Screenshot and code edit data
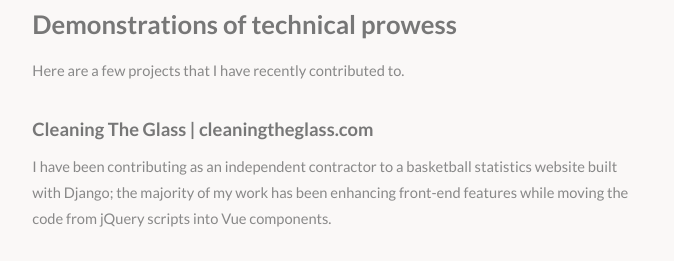
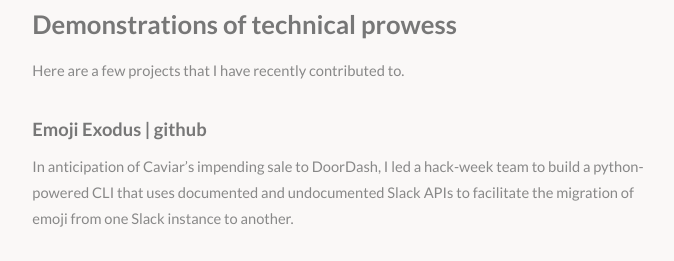
Before and after one commit to gmkohler/gmkohler.github.io, a plain HTML site: page index.html in a window 1280 px wide. Shown: the part 1890-2151 px from the top of the page, without its empty margins (153-827 px from the left). Drawn offline with Linux system fonts and the light colour scheme.

Commit message:
Update index.html

```diff
--- a/index.html
+++ b/index.html
@@ -134,14 +134,6 @@
 									<div class="features">
 										<article>
 												<h4>
-													Cleaning The Glass | <a href="http://cleaningtheglass.com">cleaningtheglass.com</a>
-												</h4>
-												<p>
-													I have been contributing as an independent contractor to a basketball statistics website built with Django; the majority of my work has been enhancing front-end features while moving the code from jQuery scripts into Vue components.
-												</p>
-										</article>
-										<article>
-												<h4>
 													Emoji Exodus | <a href="http://github.com/gmkohler/emoji-exodus">github</a>
 												</h4>
 												<p>
```
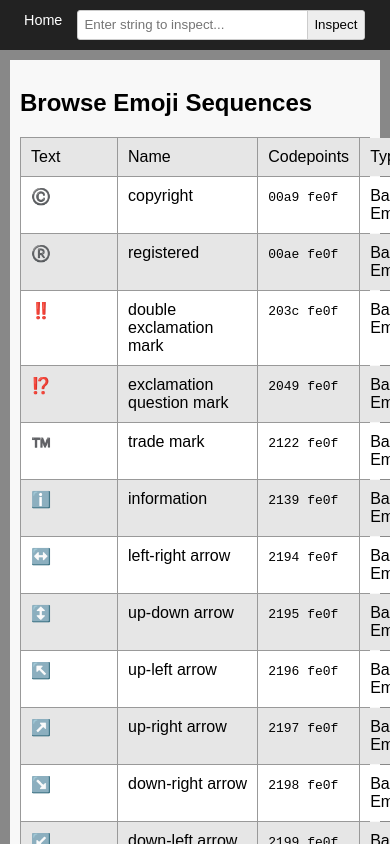
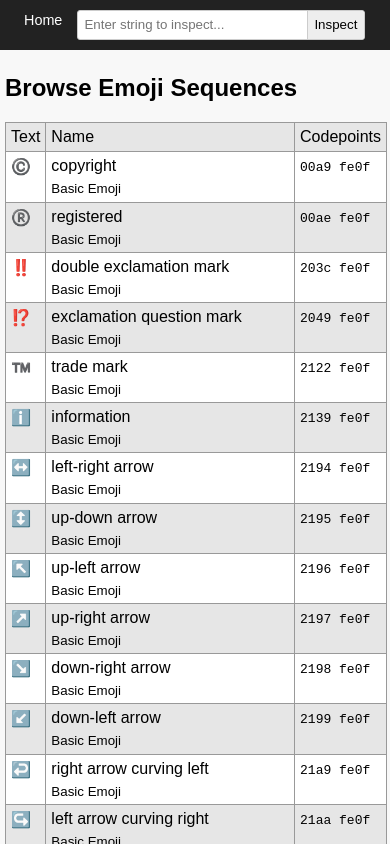
Before and after one commit to tiffany352/unicode-visualizer-web, a React (Create React App) app: page /browse/emoji-sequences in a window 390 px wide. Built offline with nearby package versions, Linux system fonts and the light colour scheme.

Commit message:
Better responsive layout for small screens

```diff
--- a/src/components/App.css
+++ b/src/components/App.css
@@ -18,12 +18,6 @@
   display: flex;
 }
 
-@media (max-width: 800px) {
-  .App-header {
-    font-size: 0.6rem;
-  }
-}
-
 .App-content {
   background-color: #888;
   overflow-x: auto;
@@ -36,8 +30,21 @@
 .App-contentContainer {
   margin: 10px;
   padding: 10px;
-  max-width: 60rem;
+  width: 60rem;
   background: #f8f8f8;
+}
+
+@media (max-width: 65rem) {
+  .App-header {
+    font-size: 0.6rem;
+  }
+
+  .App-contentContainer {
+    margin: 0;
+    padding: 5px;
+    width: 100%;
+    box-sizing: border-box;
+  }
 }
 
 .App-sidebar {
--- a/src/components/Data.css
+++ b/src/components/Data.css
@@ -14,6 +14,7 @@
   font-size: 1em;
   grid-gap: 1px;
   overflow-x: auto;
+  box-sizing: border-box;
 }
 
 .Data-cell {
--- a/src/components/Pages/BlockInfo.tsx
+++ b/src/components/Pages/BlockInfo.tsx
@@ -44,7 +44,7 @@ function BlockInfo(props: Props) {
       if (codepoints.length > 0) {
         const headings = ["Codepoint", "Char", "Name"];
         list = (
-          <Table columns="8em 5em 1fr" headings={headings} rows={codepoints} />
+          <Table columns="1fr 1fr 8fr" headings={headings} rows={codepoints} />
         );
       } else {
         list = <h3>No codepoints found in this block.</h3>;
--- a/src/components/Pages/BlockList.tsx
+++ b/src/components/Pages/BlockList.tsx
@@ -29,7 +29,7 @@ export default function BlockList(props: {}) {
       }));
       const headings = ["Name", "Start", "End"];
       content = (
-        <Table columns="1fr 8em 8em" headings={headings} rows={blocks} />
+        <Table columns="8fr 1fr 1fr" headings={headings} rows={blocks} />
       );
       break;
     }
--- a/src/components/Pages/Emoji.tsx
+++ b/src/components/Pages/Emoji.tsx
@@ -48,22 +48,23 @@ export default function Emoji(props: {}) {
         link: createUrl(text),
         contents: [
           text,
-          sequence.fields[1],
-          <code>
-            {codepoints.map(code => decimalToHex(code, 4)).join(" ")}
-          </code>,
-          sequence.fields[0].replace(/_/g, " ")
+          <>
+            {sequence.fields[1]}
+            <br />
+            <sub>{sequence.fields[0].replace(/_/g, " ")}</sub>
+          </>,
+          <code>{codepoints.map(code => decimalToHex(code, 4)).join(" ")}</code>
         ]
       });
     }
   }
 
-  const headings = ["Text", "Name", "Codepoints", "Type"];
+  const headings = ["Text", "Name", "Codepoints"];
   return (
     <div className="App-content">
       <div className="App-contentContainer">
         <h2>Browse Emoji Sequences</h2>
-        <Table columns="6em 3fr 1fr 1fr" headings={headings} rows={sequences} />
+        <Table columns="1fr 8fr 2fr" headings={headings} rows={sequences} />
       </div>
     </div>
   );
--- a/src/components/Pages/EmojiZwj.tsx
+++ b/src/components/Pages/EmojiZwj.tsx
@@ -57,7 +57,7 @@ export default function EmojiZwj(props: {}) {
     <div className="App-content">
       <div className="App-contentContainer">
         <h2>Browse Emoji ZWJ Sequences</h2>
-        <Table columns="6em 3fr 1fr" headings={headings} rows={sequences} />
+        <Table columns="1fr 8fr 3fr" headings={headings} rows={sequences} />
       </div>
     </div>
   );
--- a/src/components/Pages/Sequences.tsx
+++ b/src/components/Pages/Sequences.tsx
@@ -37,7 +37,7 @@ export default function Sequences(props: {}) {
       }));
       const headings = ["Text", "Name", "Codepoints"];
       content = (
-        <Table columns="6em 3fr 1fr" headings={headings} rows={sequences} />
+        <Table columns="1fr 8fr 2fr" headings={headings} rows={sequences} />
       );
       break;
     }
--- a/src/components/Table.css
+++ b/src/components/Table.css
@@ -1,4 +1,5 @@
 .Table {
+  width: 100%;
   display: grid;
   background-color: rgb(153, 153, 153);
   padding: 1px;
@@ -31,3 +32,9 @@ a.Table-row:hover > .Table-cell {
   padding: 10px;
   background-color: white;
 }
+
+@media (max-width: 800px) {
+  .Table-cell {
+    padding: 5px;
+  }
+}
```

**TASK ITEM**
Print every record exactly without the images.

**ANSWER FOR THE TASK**
Before and after one commit to gmkohler/gmkohler.github.io, a plain HTML site: page index.html in a window 1280 px wide. Shown: the part 1890-2151 px from the top of the page, without its empty margins (153-827 px from the left). Drawn offline with Linux system fonts and the light colour scheme.

Commit message:
Update index.html

```diff
--- a/index.html
+++ b/index.html
@@ -134,14 +134,6 @@
 									<div class="features">
 										<article>
 												<h4>
-													Cleaning The Glass | <a href="http://cleaningtheglass.com">cleaningtheglass.com</a>
-												</h4>
-												<p>
-													I have been contributing as an independent contractor to a basketball statistics website built with Django; the majority of my work has been enhancing front-end features while moving the code from jQuery scripts into Vue components.
-												</p>
-										</article>
-										<article>
-												<h4>
 													Emoji Exodus | <a href="http://github.com/gmkohler/emoji-exodus">github</a>
 												</h4>
 												<p>
```
Before and after one commit to tiffany352/unicode-visualizer-web, a React (Create React App) app: page /browse/emoji-sequences in a window 390 px wide. Built offline with nearby package versions, Linux system fonts and the light colour scheme.

Commit message:
Better responsive layout for small screens

```diff
--- a/src/components/App.css
+++ b/src/components/App.css
@@ -18,12 +18,6 @@
   display: flex;
 }
 
-@media (max-width: 800px) {
-  .App-header {
-    font-size: 0.6rem;
-  }
-}
-
 .App-content {
   background-color: #888;
   overflow-x: auto;
@@ -36,8 +30,21 @@
 .App-contentContainer {
   margin: 10px;
   padding: 10px;
-  max-width: 60rem;
+  width: 60rem;
   background: #f8f8f8;
+}
+
+@media (max-width: 65rem) {
+  .App-header {
+    font-size: 0.6rem;
+  }
+
+  .App-contentContainer {
+    margin: 0;
+    padding: 5px;
+    width: 100%;
+    box-sizing: border-box;
+  }
 }
 
 .App-sidebar {
--- a/src/components/Data.css
+++ b/src/components/Data.css
@@ -14,6 +14,7 @@
   font-size: 1em;
   grid-gap: 1px;
   overflow-x: auto;
+  box-sizing: border-box;
 }
 
 .Data-cell {
--- a/src/components/Pages/BlockInfo.tsx
+++ b/src/components/Pages/BlockInfo.tsx
@@ -44,7 +44,7 @@ function BlockInfo(props: Props) {
       if (codepoints.length > 0) {
         const headings = ["Codepoint", "Char", "Name"];
         list = (
-          <Table columns="8em 5em 1fr" headings={headings} rows={codepoints} />
+          <Table columns="1fr 1fr 8fr" headings={headings} rows={codepoints} />
         );
       } else {
         list = <h3>No codepoints found in this block.</h3>;
--- a/src/components/Pages/BlockList.tsx
+++ b/src/components/Pages/BlockList.tsx
@@ -29,7 +29,7 @@ export default function BlockList(props: {}) {
       }));
       const headings = ["Name", "Start", "End"];
       content = (
-        <Table columns="1fr 8em 8em" headings={headings} rows={blocks} />
+        <Table columns="8fr 1fr 1fr" headings={headings} rows={blocks} />
       );
       break;
     }
--- a/src/components/Pages/Emoji.tsx
+++ b/src/components/Pages/Emoji.tsx
@@ -48,22 +48,23 @@ export default function Emoji(props: {}) {
         link: createUrl(text),
         contents: [
           text,
-          sequence.fields[1],
-          <code>
-            {codepoints.map(code => decimalToHex(code, 4)).join(" ")}
-          </code>,
-          sequence.fields[0].replace(/_/g, " ")
+          <>
+            {sequence.fields[1]}
+            <br />
+            <sub>{sequence.fields[0].replace(/_/g, " ")}</sub>
+          </>,
+          <code>{codepoints.map(code => decimalToHex(code, 4)).join(" ")}</code>
         ]
       });
     }
   }
 
-  const headings = ["Text", "Name", "Codepoints", "Type"];
+  const headings = ["Text", "Name", "Codepoints"];
   return (
     <div className="App-content">
       <div className="App-contentContainer">
         <h2>Browse Emoji Sequences</h2>
-        <Table columns="6em 3fr 1fr 1fr" headings={headings} rows={sequences} />
+        <Table columns="1fr 8fr 2fr" headings={headings} rows={sequences} />
       </div>
     </div>
   );
--- a/src/components/Pages/EmojiZwj.tsx
+++ b/src/components/Pages/EmojiZwj.tsx
@@ -57,7 +57,7 @@ export default function EmojiZwj(props: {}) {
     <div className="App-content">
       <div className="App-contentContainer">
         <h2>Browse Emoji ZWJ Sequences</h2>
-        <Table columns="6em 3fr 1fr" headings={headings} rows={sequences} />
+        <Table columns="1fr 8fr 3fr" headings={headings} rows={sequences} />
       </div>
     </div>
   );
--- a/src/components/Pages/Sequences.tsx
+++ b/src/components/Pages/Sequences.tsx
@@ -37,7 +37,7 @@ export default function Sequences(props: {}) {
       }));
       const headings = ["Text", "Name", "Codepoints"];
       content = (
-        <Table columns="6em 3fr 1fr" headings={headings} rows={sequences} />
+        <Table columns="1fr 8fr 2fr" headings={headings} rows={sequences} />
       );
       break;
     }
--- a/src/components/Table.css
+++ b/src/components/Table.css
@@ -1,4 +1,5 @@
 .Table {
+  width: 100%;
   display: grid;
   background-color: rgb(153, 153, 153);
   padding: 1px;
@@ -31,3 +32,9 @@ a.Table-row:hover > .Table-cell {
   padding: 10px;
   background-color: white;
 }
+
+@media (max-width: 800px) {
+  .Table-cell {
+    padding: 5px;
+  }
+}
```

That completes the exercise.